__What the task asks__: Write out the data word for word, taking care that no picture is carried over.

Version difference data:
========================================

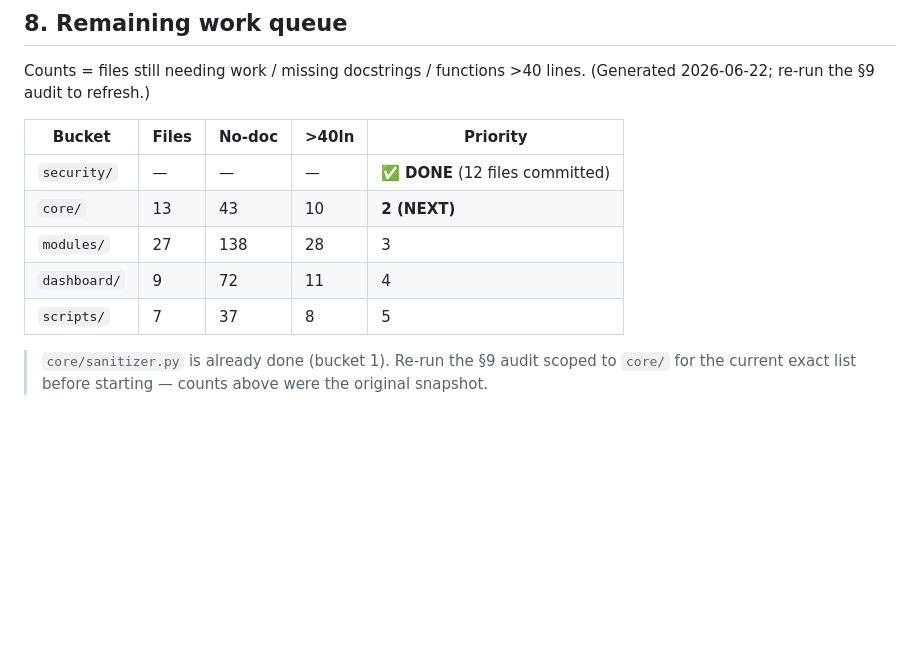
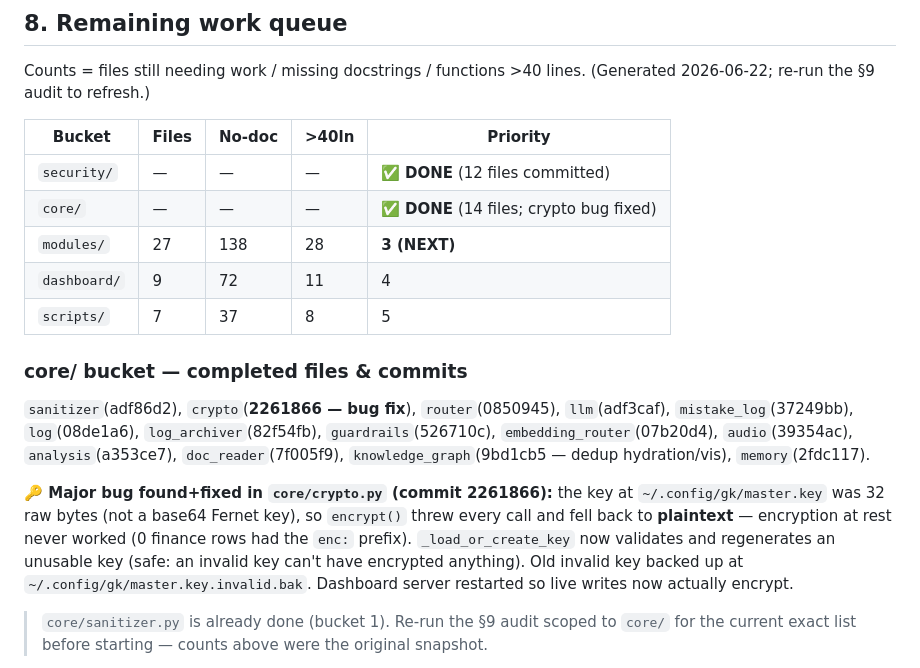
Before and after one commit to gkalidas/personal_assistant, a Markdown page: docs/code_quality_pass.md, the part around the change. Drawn GitHub-style; blank space fills up the shorter version.

Commit message:
docs: update handoff — core bucket complete (incl. crypto bug), modules next
Mark all 14 core files done with commit hashes, document the crypto
encryption-key bug fix prominently, set modules/ as the next bucket.

Co-Authored-By: Claude Opus 4.8 <noreply@anthropic.com>

```diff
--- a/docs/code_quality_pass.md
+++ b/docs/code_quality_pass.md
@@ -230,10 +230,26 @@ Counts = files still needing work / missing docstrings / functions >40 lines.
 | Bucket | Files | No-doc | >40ln | Priority |
 |--------|-------|--------|-------|----------|
 | `security/` | — | — | — | ✅ **DONE** (12 files committed) |
-| `core/` | 13 | 43 | 10 | **2 (NEXT)** |
-| `modules/` | 27 | 138 | 28 | 3 |
+| `core/` | — | — | — | ✅ **DONE** (14 files; crypto bug fixed) |
+| `modules/` | 27 | 138 | 28 | **3 (NEXT)** |
 | `dashboard/` | 9 | 72 | 11 | 4 |
 | `scripts/` | 7 | 37 | 8 | 5 |
+
+### core/ bucket — completed files & commits
+`sanitizer`(adf86d2), `crypto`(**2261866 — bug fix**), `router`(0850945),
+`llm`(adf3caf), `mistake_log`(37249bb), `log`(08de1a6),
+`log_archiver`(82f54fb), `guardrails`(526710c), `embedding_router`(07b20d4),
+`audio`(39354ac), `analysis`(a353ce7), `doc_reader`(7f005f9),
+`knowledge_graph`(9bd1cb5 — dedup hydration/vis), `memory`(2fdc117).
+
+**🔑 Major bug found+fixed in `core/crypto.py` (commit 2261866):** the key at
+`~/.config/gk/master.key` was 32 raw bytes (not a base64 Fernet key), so
+`encrypt()` threw every call and fell back to **plaintext** — encryption at
+rest never worked (0 finance rows had the `enc:` prefix). `_load_or_create_key`
+now validates and regenerates an unusable key (safe: an invalid key can't have
+encrypted anything). Old invalid key backed up at
+`~/.config/gk/master.key.invalid.bak`. Dashboard server restarted so live
+writes now actually encrypt.
 
 > `core/sanitizer.py` is already done (bucket 1). Re-run the §9 audit scoped to
 > `core/` for the current exact list before starting — counts above were the
```
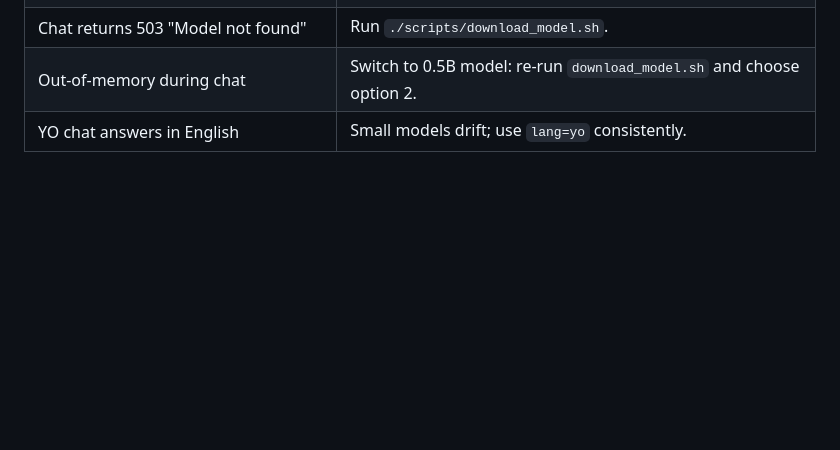
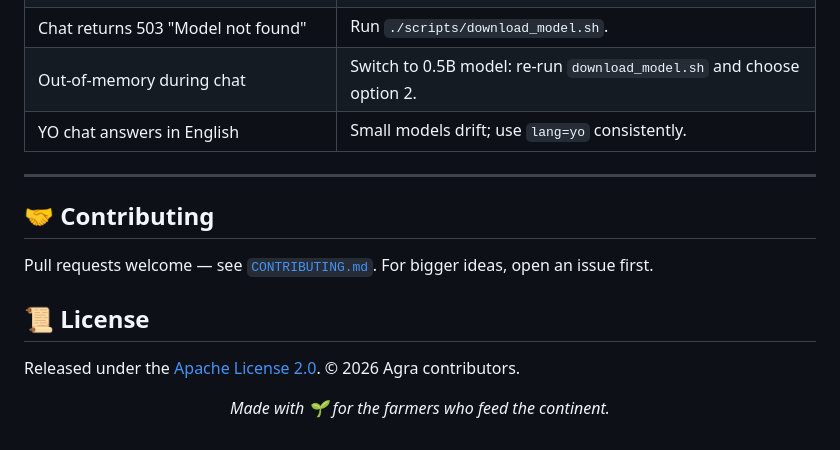
Before and after one commit to Tripleace1/Agra, a Markdown page: README.md, the part around one of its changes. GitHub-like rendering; blank space fills up the shorter version.

```diff
--- a/README.md
+++ b/README.md
@@ -133,3 +221,18 @@ You should see:
 | Chat returns 503 "Model not found" | Run `./scripts/download_model.sh`. |
 | Out-of-memory during chat | Switch to 0.5B model: re-run `download_model.sh` and choose option 2. |
 | YO chat answers in English | Small models drift; use `lang=yo` consistently. |
+
+---
+
+## 🤝 Contributing
+
+Pull requests welcome — see [`CONTRIBUTING.md`](CONTRIBUTING.md). For bigger ideas, open an issue first.
+
+## 📜 License
+
+Released under the [Apache License 2.0](LICENSE). © 2026 Agra contributors.
+
+<div align="center">
+
+_Made with 🌱 for the farmers who feed the continent._
+
```
Also changed, not shown: other parts of README.md (+139 -50 lines).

========================================

__Output of the exercise__:
Before and after one commit to gkalidas/personal_assistant, a Markdown page: docs/code_quality_pass.md, the part around the change. Drawn GitHub-style; blank space fills up the shorter version.

Commit message:
docs: update handoff — core bucket complete (incl. crypto bug), modules next
Mark all 14 core files done with commit hashes, document the crypto
encryption-key bug fix prominently, set modules/ as the next bucket.

Co-Authored-By: Claude Opus 4.8 <noreply@anthropic.com>

```diff
--- a/docs/code_quality_pass.md
+++ b/docs/code_quality_pass.md
@@ -230,10 +230,26 @@ Counts = files still needing work / missing docstrings / functions >40 lines.
 | Bucket | Files | No-doc | >40ln | Priority |
 |--------|-------|--------|-------|----------|
 | `security/` | — | — | — | ✅ **DONE** (12 files committed) |
-| `core/` | 13 | 43 | 10 | **2 (NEXT)** |
-| `modules/` | 27 | 138 | 28 | 3 |
+| `core/` | — | — | — | ✅ **DONE** (14 files; crypto bug fixed) |
+| `modules/` | 27 | 138 | 28 | **3 (NEXT)** |
 | `dashboard/` | 9 | 72 | 11 | 4 |
 | `scripts/` | 7 | 37 | 8 | 5 |
+
+### core/ bucket — completed files & commits
+`sanitizer`(adf86d2), `crypto`(**2261866 — bug fix**), `router`(0850945),
+`llm`(adf3caf), `mistake_log`(37249bb), `log`(08de1a6),
+`log_archiver`(82f54fb), `guardrails`(526710c), `embedding_router`(07b20d4),
+`audio`(39354ac), `analysis`(a353ce7), `doc_reader`(7f005f9),
+`knowledge_graph`(9bd1cb5 — dedup hydration/vis), `memory`(2fdc117).
+
+**🔑 Major bug found+fixed in `core/crypto.py` (commit 2261866):** the key at
+`~/.config/gk/master.key` was 32 raw bytes (not a base64 Fernet key), so
+`encrypt()` threw every call and fell back to **plaintext** — encryption at
+rest never worked (0 finance rows had the `enc:` prefix). `_load_or_create_key`
+now validates and regenerates an unusable key (safe: an invalid key can't have
+encrypted anything). Old invalid key backed up at
+`~/.config/gk/master.key.invalid.bak`. Dashboard server restarted so live
+writes now actually encrypt.
 
 > `core/sanitizer.py` is already done (bucket 1). Re-run the §9 audit scoped to
 > `core/` for the current exact list before starting — counts above were the
```
Before and after one commit to Tripleace1/Agra, a Markdown page: README.md, the part around one of its changes. GitHub-like rendering; blank space fills up the shorter version.

```diff
--- a/README.md
+++ b/README.md
@@ -133,3 +221,18 @@ You should see:
 | Chat returns 503 "Model not found" | Run `./scripts/download_model.sh`. |
 | Out-of-memory during chat | Switch to 0.5B model: re-run `download_model.sh` and choose option 2. |
 | YO chat answers in English | Small models drift; use `lang=yo` consistently. |
+
+---
+
+## 🤝 Contributing
+
+Pull requests welcome — see [`CONTRIBUTING.md`](CONTRIBUTING.md). For bigger ideas, open an issue first.
+
+## 📜 License
+
+Released under the [Apache License 2.0](LICENSE). © 2026 Agra contributors.
+
+<div align="center">
+
+_Made with 🌱 for the farmers who feed the continent._
+
```
Also changed, not shown: other parts of README.md (+139 -50 lines).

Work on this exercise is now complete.